[i] COP21 – Mekong Dolphin Extinction, Hydropower & Climate Change

[ii] SAVE the Mekong River – 60 Million people & 71 dolphins
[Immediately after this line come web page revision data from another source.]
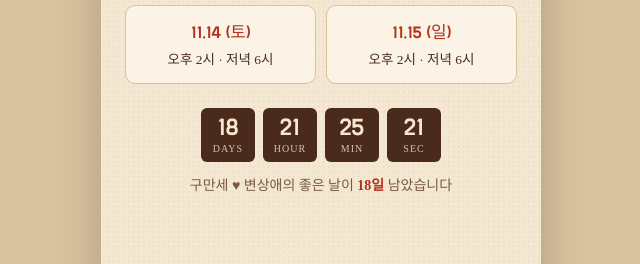
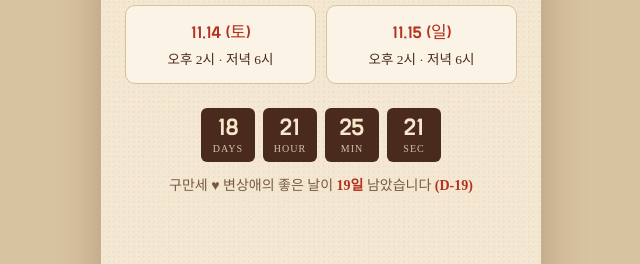
Before and after one commit to j0i0/jecheol-theater-bubu, a plain HTML site: page index.html in a window 1280 px wide. Shown: the part 2101-2365 px from the top of the page, 319-959 px from the left. Drawn offline with Linux system fonts and the light colour scheme; a web font is replaced by a local one.

Commit message:
Add files via upload

```diff
--- a/index.html
+++ b/index.html
@@ -408,7 +408,14 @@
         el('hh').innerHTML = Math.floor(s % 86400 / 3600);
         el('mm').innerHTML = Math.floor(s % 3600 / 60);
         el('ss').innerHTML = s % 60;
-        el('ddayMsg').innerHTML = '구만세 ♥ 변상애의 좋은 날이 <b>' + d + '일</b> 남았습니다';
+        // 달력 기준 D-day (한국시간 날짜로 계산: 11/14 당일 = D-day)
+        var KST = 9 * 3600 * 1000;
+        var today = Math.floor((now + KST) / 86400000);
+        var showDay = Math.floor((START + KST) / 86400000);
+        var dday = showDay - today;
+        el('ddayMsg').innerHTML = dday > 0
+          ? '구만세 ♥ 변상애의 좋은 날이 <b>' + dday + '일</b> 남았습니다 <b>(D-' + dday + ')</b>'
+          : '<b>오늘이 바로 그 좋은 날!</b> 오후 2시에 만나요 🎭';
         setTimeout(tick, 1000 - (now % 1000)); // 매초 정각에 맞춰 갱신
       }
       tick();
```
[iii] 10 Reasons Why Climate Initiatives Should Not Include Large Hydro – by International Rivers – November 2015